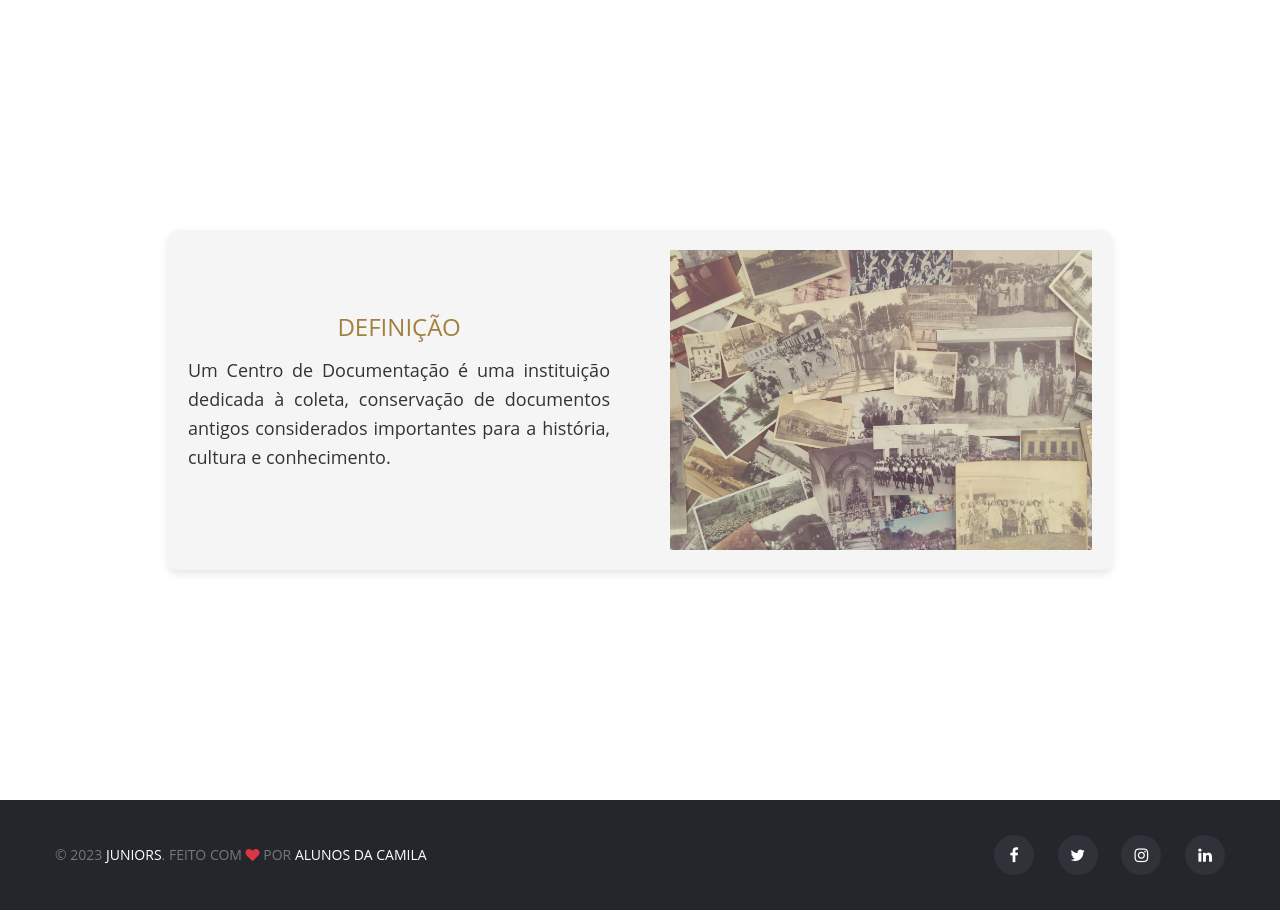
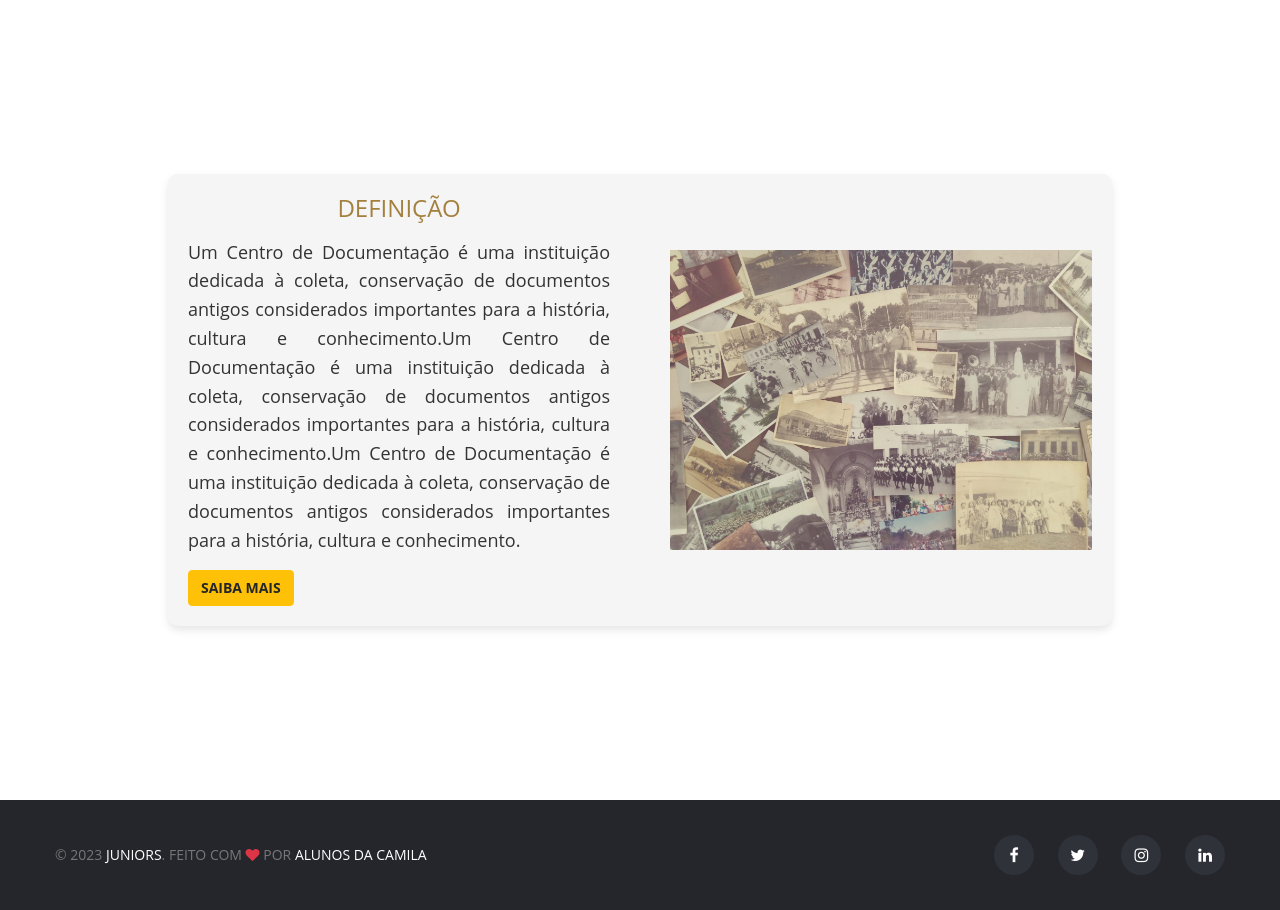
Before and after one commit to Lopeszz/FrontEnd-Projeto-Camila, a PHP site: page /FrontEnd-Projeto-Camila/centro-documentacao.php in a window 1280 px wide. Shown: the part 80-990 px from the top of the page. Run offline with PHP 8.4, Linux system fonts and the light colour scheme; some web fonts are replaced.

Commit message:
centro-doc

```diff
--- a/centro-documentacao.php
+++ b/centro-documentacao.php
@@ -92,7 +92,8 @@
         <div class="content-container">
             <div class="text-section content-block">
                 <h3 class="content-title">DEFINIÇÃO</h3>
-                <p>Um Centro de Documentação é uma instituição dedicada à coleta, conservação de documentos antigos considerados importantes para a história, cultura e conhecimento.</p>
+                <p>Um Centro de Documentação é uma instituição dedicada à coleta, conservação de documentos antigos considerados importantes para a história, cultura e conhecimento.Um Centro de Documentação é uma instituição dedicada à coleta, conservação de documentos antigos considerados importantes para a história, cultura e conhecimento.Um Centro de Documentação é uma instituição dedicada à coleta, conservação de documentos antigos considerados importantes para a história, cultura e conhecimento.</p>
+                <button type="button" class="btn btn-warning"  style = "justify-content: center;">Saiba Mais</button>
             </div>
             <div class="image-section">
                 <img src="assets/images/hero-slider/home-1/hero-slider-1.jpg" alt="Café Especial">
```
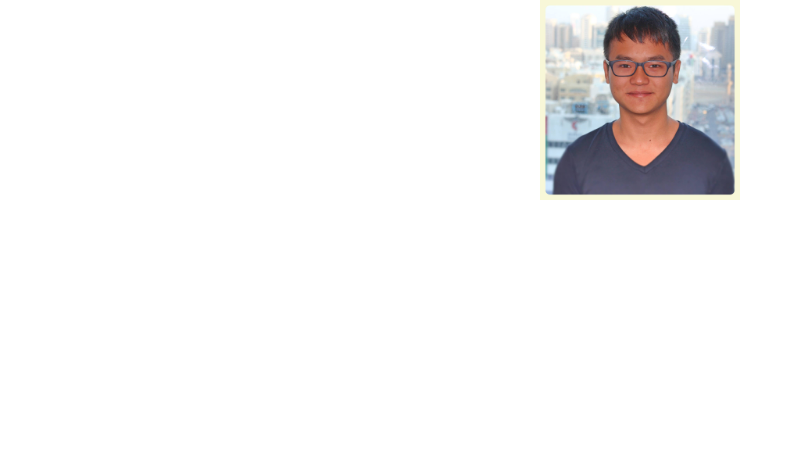
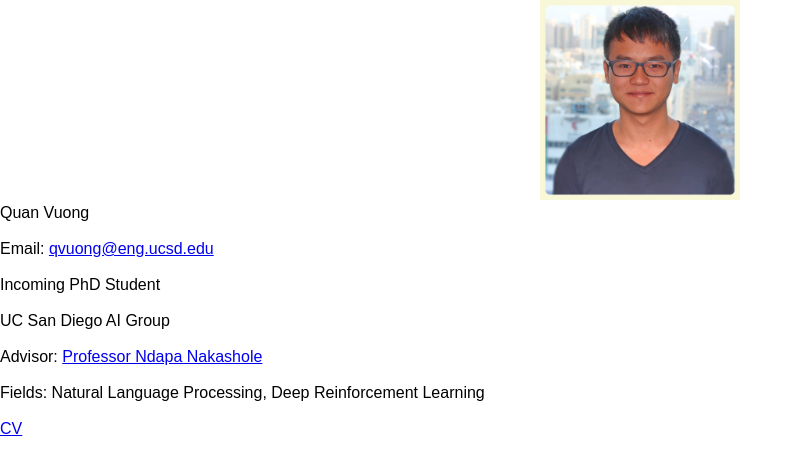
Before and after one commit to quanvuong/quanvuong.github.io, a React (Create React App) app: page / in a window 1280 px wide. Shown: the top 472 px of the page, without its empty margins (0-803 px from the left). Built offline with nearby package versions, Linux system fonts and the light colour scheme.

Commit message:
add BasicInfo component

```diff
--- a/src/App.js
+++ b/src/App.js
@@ -1,13 +1,15 @@
 import React, { Component } from 'react';
 import './App.css';
 
-import Photo from './photo.js'
+import Photo from './photo.js';
+import BasicInfo from './BasicInfo.js';
 
 class App extends Component {
   render() {
     return (
       <div className="App">
         <Photo/>
+        <BasicInfo/>
       </div>
     );
   }
--- /dev/null
+++ b/src/BasicInfo.css
@@ -0,0 +1,5 @@
+.BasicInfo {
+    display: flex;
+    flex-direction: column;
+    align-items: flex-start
+}
--- /dev/null
+++ b/src/BasicInfo.js
@@ -0,0 +1,20 @@
+import React, { Component } from 'react';
+import './BasicInfo.css';
+
+class BasicInfo extends Component {
+  render() {
+    return (
+      <div className="BasicInfo">
+        <div>Quan Vuong</div><br/>
+        <div>Email: <a href="mailto:qvuong@eng.ucsd.edu">qvuong@eng.ucsd.edu</a></div><br/>
+        <div>Incoming PhD Student</div><br/>
+        <div>UC San Diego AI Group</div><br/>
+        <div>Advisor: <a href="http://nakashole.com"> Professor Ndapa Nakashole </a></div><br/>
+        <div>Fields: Natural Language Processing, Deep Reinforcement Learning</div><br/>
+        <div><a href="https://drive.google.com/file/d/1DpEitRs4Vk8bhtCneUNOYMxa2f2Bai-m/view?usp=sharing">CV</a></div><br/>
+      </div>
+    );
+  }
+}
+
+export default BasicInfo;
```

_ _ _ _ _

Go through the lines above and count those with the string "href". Reply with the count and nothing more.

- **The completed task**
3